The nearest shipwreck to us, The El Aguila rests in a huge sand patch at 110 feet deep. The ship was sunk intact 1997, but even with the deck 80 feet below the surface it was not safe enough to withstand hurricane Mitch in October of 1998. The storm left the ship broken in half with the cargo bay split lengthwise and separated from the wheelhouse in the stern and the bow.
We tie up to the mooring affixed to the wheelhouse, and descend to the stern of the ship. The descent provides an overall view of the ship strewn about the sand patch as it fades in the distance towards the bow. We make our way down the side of the wheelhouse to the keel exploring over and around the rear portion of the ship for elusive sea residents.
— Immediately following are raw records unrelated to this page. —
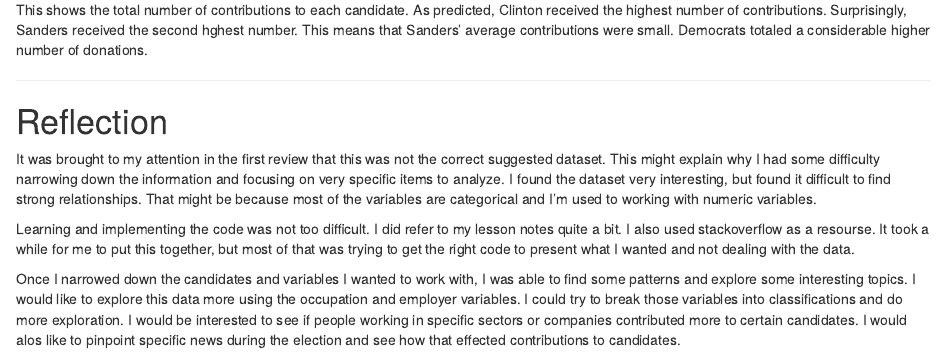
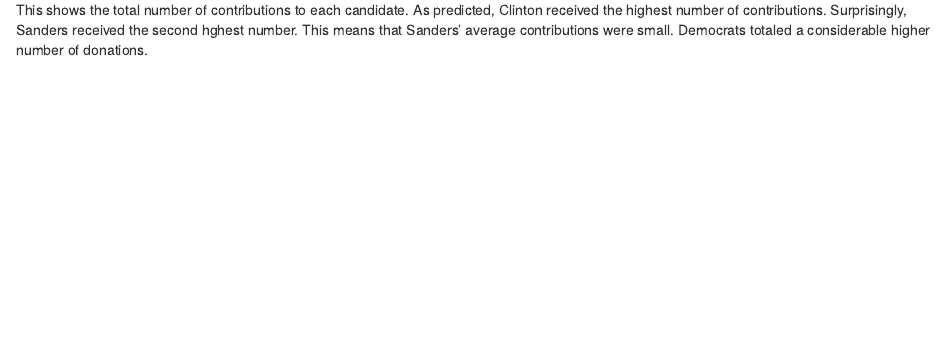
Before and after one commit to M-Montanio/2016-Presidential-Contributions, an R Markdown document (presidential_contributions.Rmd): the page in a window 1100 px wide, from 4090 px down. Rendered offline with R 4.5, knitr and Pandoc, with nearby package versions; some code elsewhere in the file could not run offline.

Commit message:
Remove 'Reflections' Section
Removed a narrative section that was specifically intended for the course intructor

```diff
--- a/presidential_contributions.Rmd
+++ b/presidential_contributions.Rmd
@@ -492,11 +492,3 @@
 This shows the total number of contributions to each candidate. As predicted, Clinton received the highest number of contributions. Surprisingly, Sanders received the second hghest number. This means that Sanders' average contributions were small. Democrats totaled a considerable higher number of donations.
 
 ------
-
-# Reflection
-
-It was brought to my attention in the first review that this was not the correct suggested dataset. This might explain why I had some difficulty narrowing down the information and focusing on very specific items to analyze. I found the dataset very interesting, but found it difficult to find strong relationships. That might be because most of the variables are categorical and I'm used to working with numeric variables.
-
-Learning and implementing the code was not too difficult. I did refer to my lesson notes quite a bit. I also used stackoverflow as a resourse. It took a while for me to put this together, but most of that was trying to get the right code to present what I wanted and not dealing with the data.
-
-Once I narrowed down the candidates and variables I wanted to work with, I was able to find some patterns and explore some interesting topics. I would like to explore this data more using the occupation and employer variables. I could try to break those variables into classifications and do more exploration. I would be interested to see if people working in specific sectors or companies contributed more to certain candidates. I would alos like to pinpoint specific news during the election and see how that effected contributions to candidates.
```
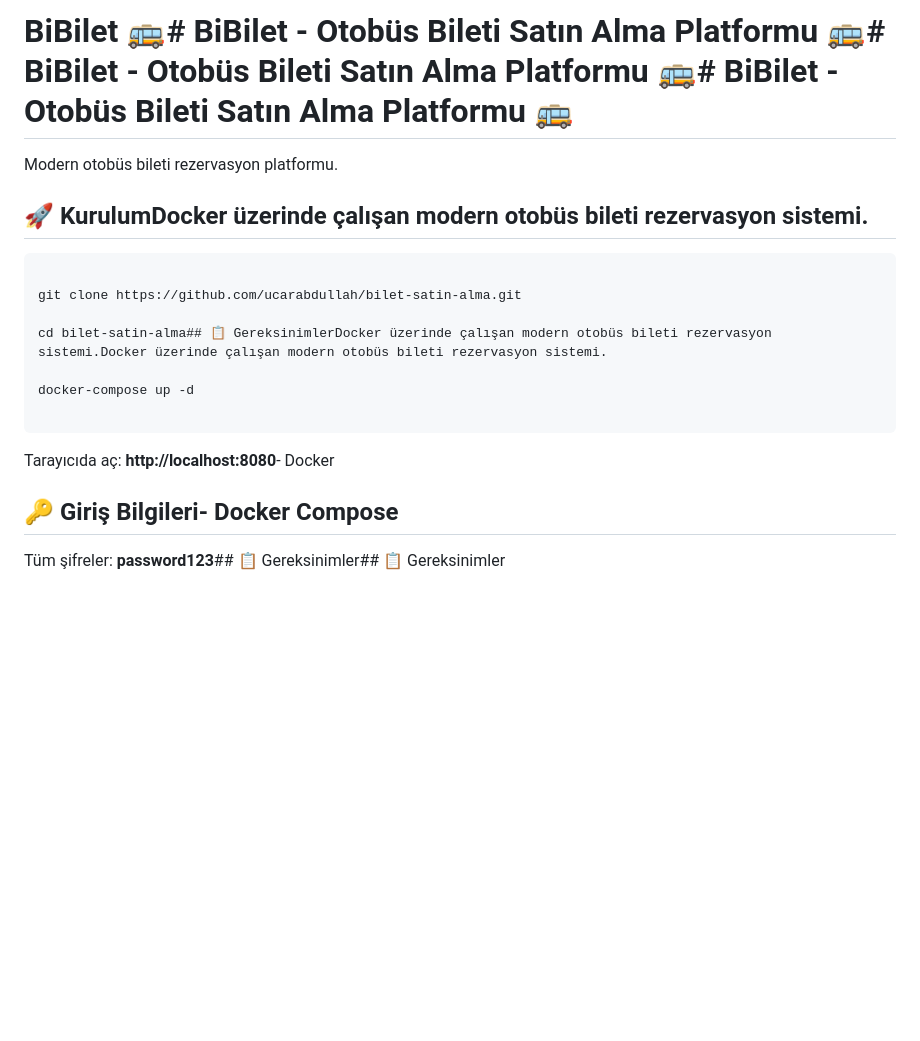
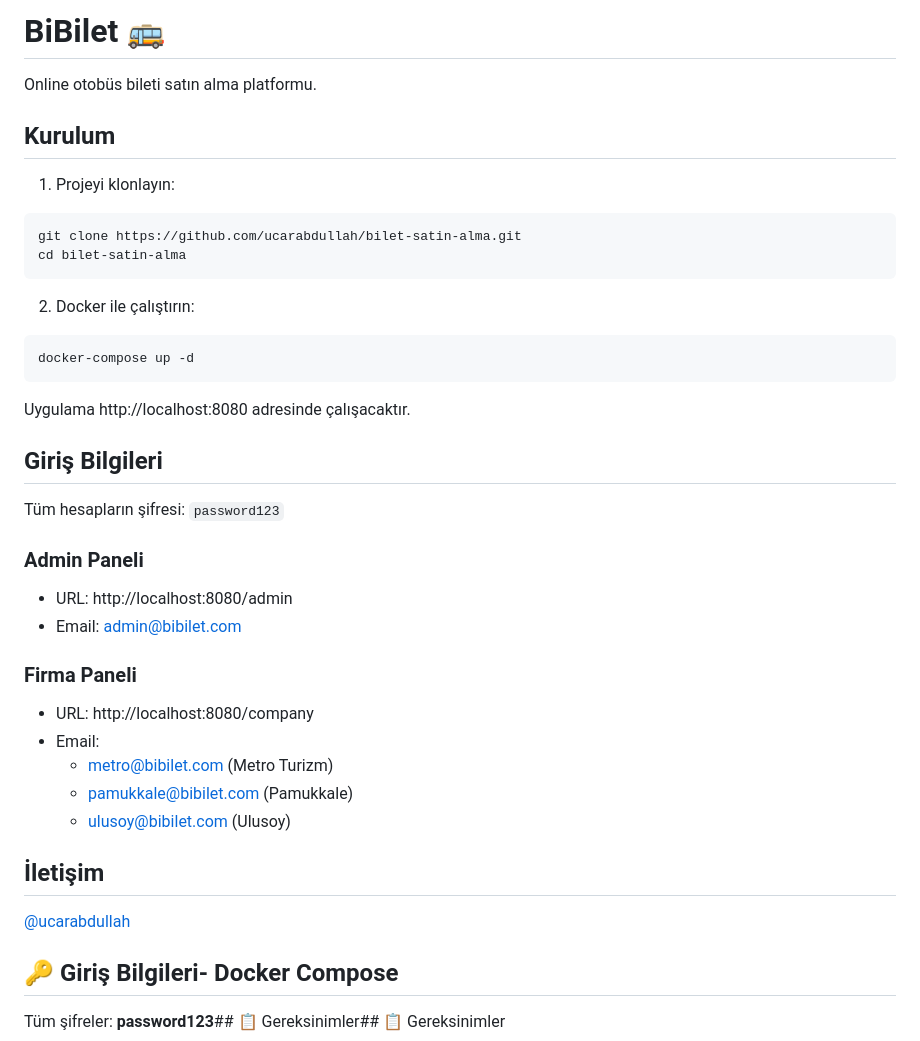
Before and after one commit to ucarabdullah/bilet-satin-alma, a Markdown page: README.md, the part around the change. Drawn GitHub-style; blank space fills up the shorter version.

Commit message:
docs: simplify README to bare essentials

````diff
--- a/README.md
+++ b/README.md
@@ -1,28 +1,40 @@
-# BiBilet 🚌# BiBilet - Otobüs Bileti Satın Alma Platformu 🚌# BiBilet - Otobüs Bileti Satın Alma Platformu 🚌# BiBilet - Otobüs Bileti Satın Alma Platformu 🚌
+# BiBilet 🚌
 
+Online otobüs bileti satın alma platformu.
 
+## Kurulum
 
-Modern otobüs bileti rezervasyon platformu.
-
-
-
-## 🚀 KurulumDocker üzerinde çalışan modern otobüs bileti rezervasyon sistemi.
-
-
-
+1. Projeyi klonlayın:
 ```bash
-
 git clone https://github.com/ucarabdullah/bilet-satin-alma.git
-
-cd bilet-satin-alma## 📋 GereksinimlerDocker üzerinde çalışan modern otobüs bileti rezervasyon sistemi.Docker üzerinde çalışan modern otobüs bileti rezervasyon sistemi.
-
-docker-compose up -d
-
+cd bilet-satin-alma
 ```
 
+2. Docker ile çalıştırın:
+```bash
+docker-compose up -d
+```
 
+Uygulama http://localhost:8080 adresinde çalışacaktır.
 
-Tarayıcıda aç: **http://localhost:8080**- Docker
+## Giriş Bilgileri
+
+Tüm hesapların şifresi: `password123`
+
+### Admin Paneli
+- URL: http://localhost:8080/admin
+- Email: admin@bibilet.com
+
+### Firma Paneli
+- URL: http://localhost:8080/company
+- Email:
+  - metro@bibilet.com (Metro Turizm)
+  - pamukkale@bibilet.com (Pamukkale)
+  - ulusoy@bibilet.com (Ulusoy)
+
+## İletişim
+
+[@ucarabdullah](https://github.com/ucarabdullah)
 
 
 
````
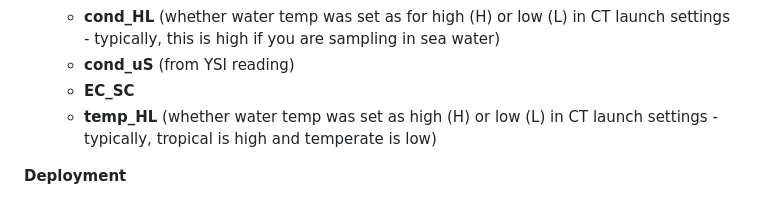
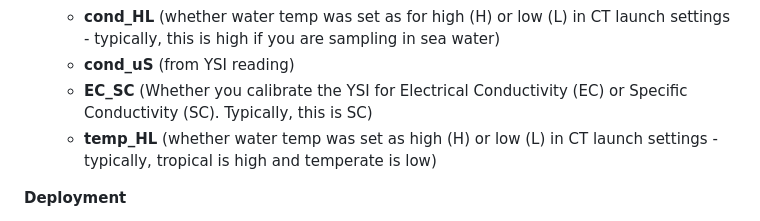
Before and after one commit to SilbigerLab/Protocols, a Markdown page: Probe_and_Logger_Protocols/HOBO_CT_Loggers/CT_Logger_SOP.md, the part around the change. GitHub-like rendering.

Commit message:
CT calibration protocol updates

```diff
--- a/Probe_and_Logger_Protocols/HOBO_CT_Loggers/CT_Logger_SOP.md
+++ b/Probe_and_Logger_Protocols/HOBO_CT_Loggers/CT_Logger_SOP.md
@@ -60,7 +60,7 @@ Aim to do a two-point calibration with this method (IE, do this once before you
 	  * **time_out** (time the calibration ended)
 	  * **cond_HL** (whether water temp was set as for high (H) or low (L) in CT launch settings - typically, this is high if you are sampling in sea water)
 	  * **cond_uS** (from YSI reading)
-	  * **EC_SC**
+	  * **EC_SC** (Whether you calibrate the YSI for Electrical Conductivity (EC) or Specific Conductivity (SC). Typically, this is SC)
 	  * **temp_HL** (whether water temp was set as high (H) or low (L) in CT launch settings - typically, tropical is high and temperate is low)
 
 <a name=Deployment></a> **Deployment**
```
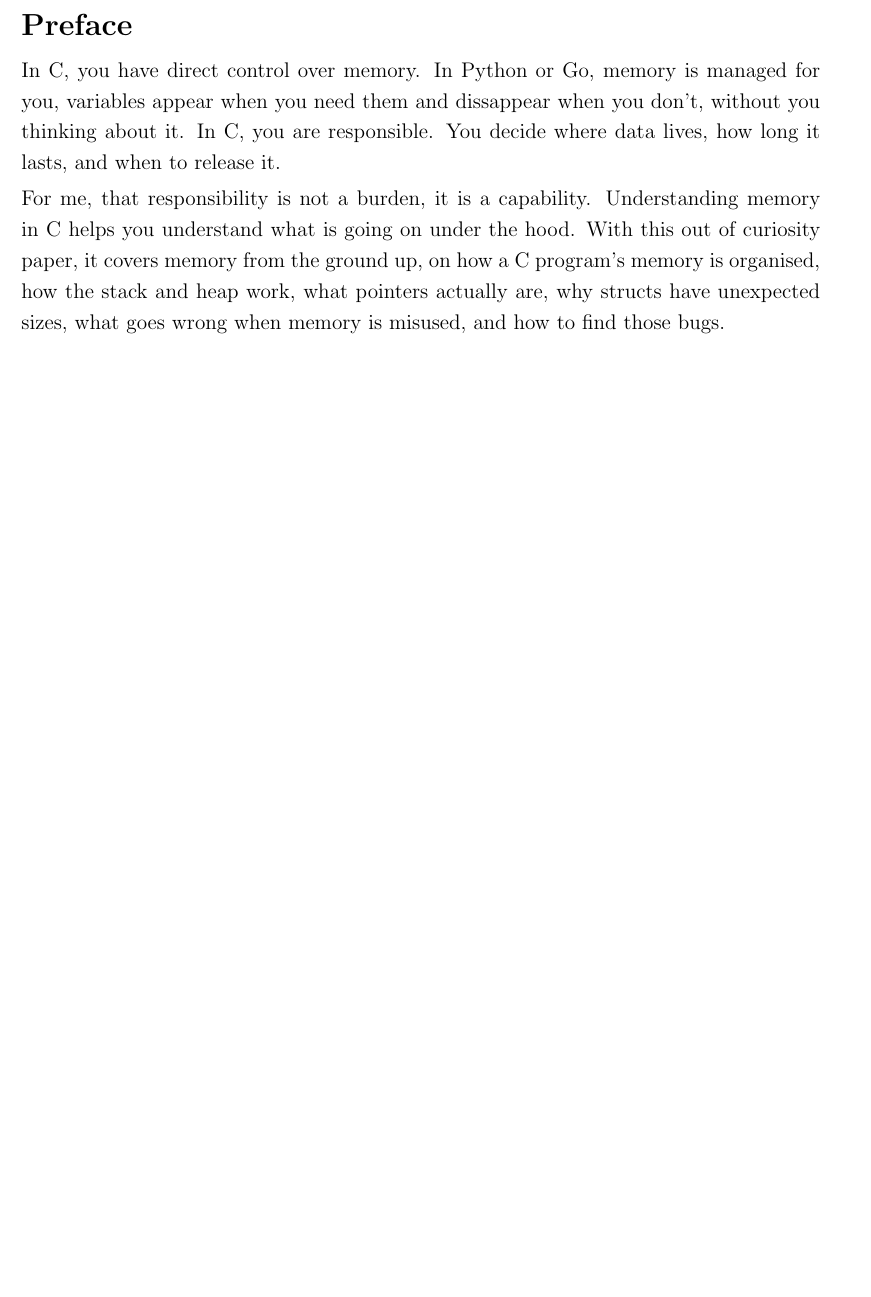
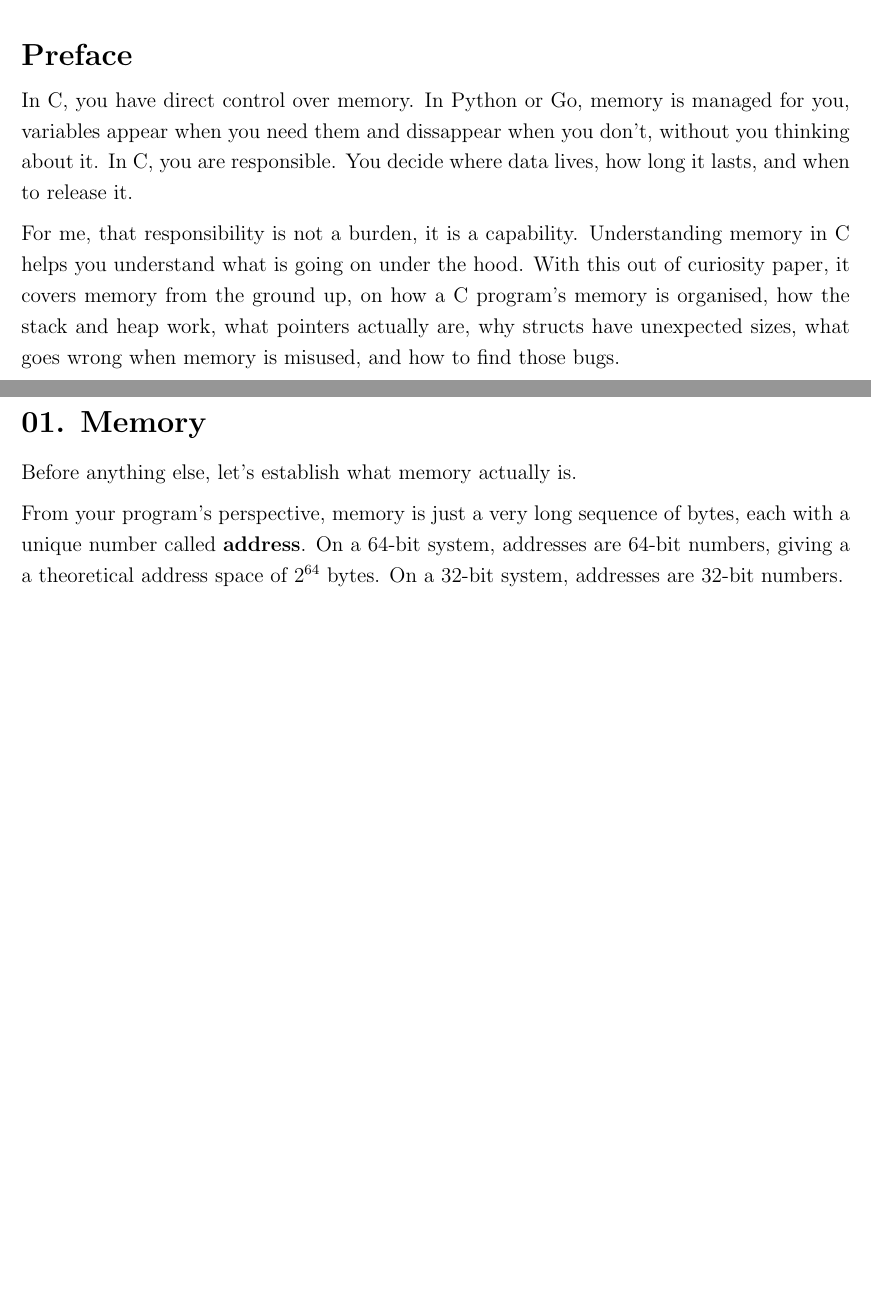
Before and after one commit to kenttonino/TechnicalPapers, a LaTeX document (latex/C-Understanding-Memory/paper.tex, which reads latex/C-Understanding-Memory/01-preface.tex, latex/C-Understanding-Memory/02-memory.tex): part of page 2 of 2 before the commit and two parts of pages 2 and 3 of 3 after it, the two joined at a grey line, cut so that both start at the same text. Compiled offline with pdfLaTeX.

Commit message:
feat: memory

```diff
--- a/latex/C-Understanding-Memory/01-preface.tex
+++ b/latex/C-Understanding-Memory/01-preface.tex
@@ -7,7 +7,7 @@
 
 In C, you have direct control over memory. In Python or Go, memory is managed for you, variables appear when you need them and dissappear when you don't, without you thinking about it. In C, you are responsible. You decide where data lives, how long it lasts, and when to release it.
 
-\vspace{0.1cm}
+\vspace{0.2cm}
 
 For me, that responsibility is not a burden, it is a capability. Understanding memory in C helps you understand what is going on under the hood. With this out of curiosity paper, it covers memory from the ground up, on how a C program's memory is organised, how the stack and heap work, what pointers actually are, why structs have unexpected sizes, what goes wrong when memory is misused, and how to find those bugs.
 
--- /dev/null
+++ b/latex/C-Understanding-Memory/02-memory.tex
@@ -0,0 +1,15 @@
+\noindent\textbf{\LARGE{01. Memory}}
+
+\vspace{0.5cm}
+
+\begin{onehalfspace}
+\noindent\large\begin{minipage}{\textwidth}
+
+Before anything else, let's establish what memory actually is.
+
+\vspace{0.2cm}
+
+From your program's perspective, memory is just a very long sequence of bytes, each with a unique number called \textbf{address}. On a 64-bit system, addresses are 64-bit numbers, giving a a theoretical address space of $2^{64}$ bytes. On a 32-bit system, addresses are 32-bit numbers.
+
+\end{minipage}
+\end{onehalfspace}
--- a/latex/C-Understanding-Memory/paper.tex
+++ b/latex/C-Understanding-Memory/paper.tex
@@ -1,4 +1,4 @@
-\documentclass[a4paper]{article}
+\documentclass[letterpaper]{article}
 \usepackage[margin=1in]{geometry}
 \usepackage{setspace}
 
@@ -6,5 +6,7 @@
 \input{00-title.tex}
 \newpage
 \input{01-preface.tex}
+\newpage
+\input{02-memory.tex}
 
 \end{document}
```
Also changed, not shown: latex/C-Understanding-Memory/paper.pdf, 2 other files.
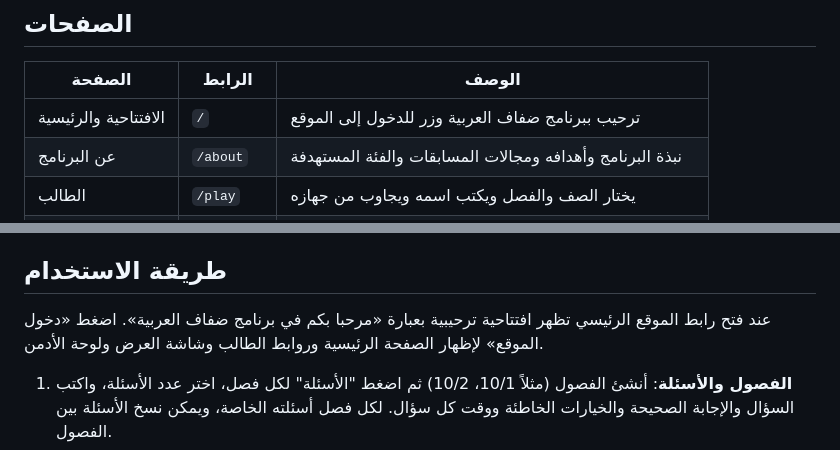
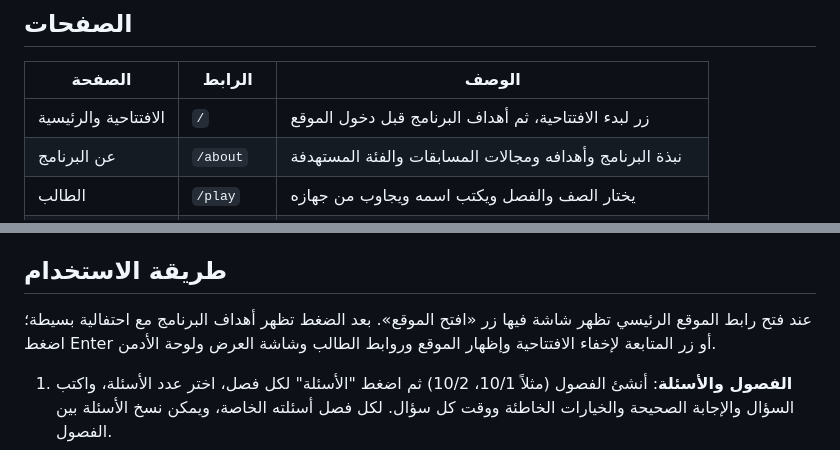
Before and after one commit to kw566235-ops/school-quiz-league, a Markdown page: README.md, 2 parts joined by grey strips. Drawn GitHub-style.

Commit message:
Document the new opening flow

```diff
--- a/README.md
+++ b/README.md
@@ -6,7 +6,7 @@
 
 | الصفحة | الرابط | الوصف |
 |---|---|---|
-| الافتتاحية والرئيسية | `/` | ترحيب ببرنامج ضفاف العربية وزر للدخول إلى الموقع |
+| الافتتاحية والرئيسية | `/` | زر لبدء الافتتاحية، ثم أهداف البرنامج قبل دخول الموقع |
 | عن البرنامج | `/about` | نبذة البرنامج وأهدافه ومجالات المسابقات والفئة المستهدفة |
 | الطالب | `/play` | يختار الصف والفصل ويكتب اسمه ويجاوب من جهازه |
 | شاشة العرض | `/display` | للبروجكتر: الأسئلة، التوقيت، الإجابات، المراكز، شجرة الدوري |
@@ -26,7 +26,7 @@
 
 ## طريقة الاستخدام
 
-عند فتح رابط الموقع الرئيسي تظهر افتتاحية ترحيبية بعبارة «مرحبا بكم في برنامج ضفاف العربية». اضغط «دخول الموقع» لإظهار الصفحة الرئيسية وروابط الطالب وشاشة العرض ولوحة الأدمن.
+عند فتح رابط الموقع الرئيسي تظهر شاشة فيها زر «افتح الموقع». بعد الضغط تظهر أهداف البرنامج مع احتفالية بسيطة؛ اضغط Enter أو زر المتابعة لإخفاء الافتتاحية وإظهار الموقع وروابط الطالب وشاشة العرض ولوحة الأدمن.
 
 1. **الفصول والأسئلة**: أنشئ الفصول (مثلاً 10/1، 10/2) ثم اضغط "الأسئلة" لكل فصل، اختر عدد الأسئلة، واكتب السؤال والإجابة الصحيحة والخيارات الخاطئة ووقت كل سؤال. لكل فصل أسئلته الخاصة، ويمكن نسخ الأسئلة بين الفصول.
 2. **الدوري والجولات**: اختر نوع المسابقة:
```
Ending our visit to this portion of the ship we make our way forward through the split and scattered cargo holds. The forces 0f the hurricane are very apparent here with large sheets of steel and structural members lying about the bottom like so much paper litter. The upside to the destruction is that it provides a lot of habitat for the bottom dwellers. Moray Eels, Angel-fish, Snappers, Tangs, and huge Groupers populate the ecosystem made up of the wreckage.
The bow is detached but standing almost upright on its keel. Sheared off from the storm we ascend past decks to the remains of the mast at the bow. Photo ops abound here, and the fish seem to congregate about this vertical structure. The dive on the ship ends here as we make our way over to the reef nearby, and begin our slow ascent to the boat.
The Odyssey is a 300′ freighter which was cleaned up and sunk as an artificial reef in 2002 after an onboard fire put her outta commission. The ship is purported to be one of the largest in the Caribbean, and rests on a giant sand patch at a depth of 110 feet, off the shore of the picturesque village of Mud Hole.
Originally altered to safely allow penetration dives, over the years storms and deterioration have taken their toll, and diving inside the ship is not recommended.
The dive starts at the stern of the ship descending to the keel from the mooring line. The stern structure leans about 25° to the starboard (increasing yearly) giving a strange skewed perspective to the dive as we swim spiraling up, exploring our way to the bridge. From here we swim forward over the football field size cargo hold which has been flattened by corrosion and the winter storms here we call “Northers”. The bow of the ship is canted even further to the side and walls become floors (bulkheads become decks?). As the dive ends and our NDLs decrease we make our way to the adjacent reef, and slowly ascend to the boat.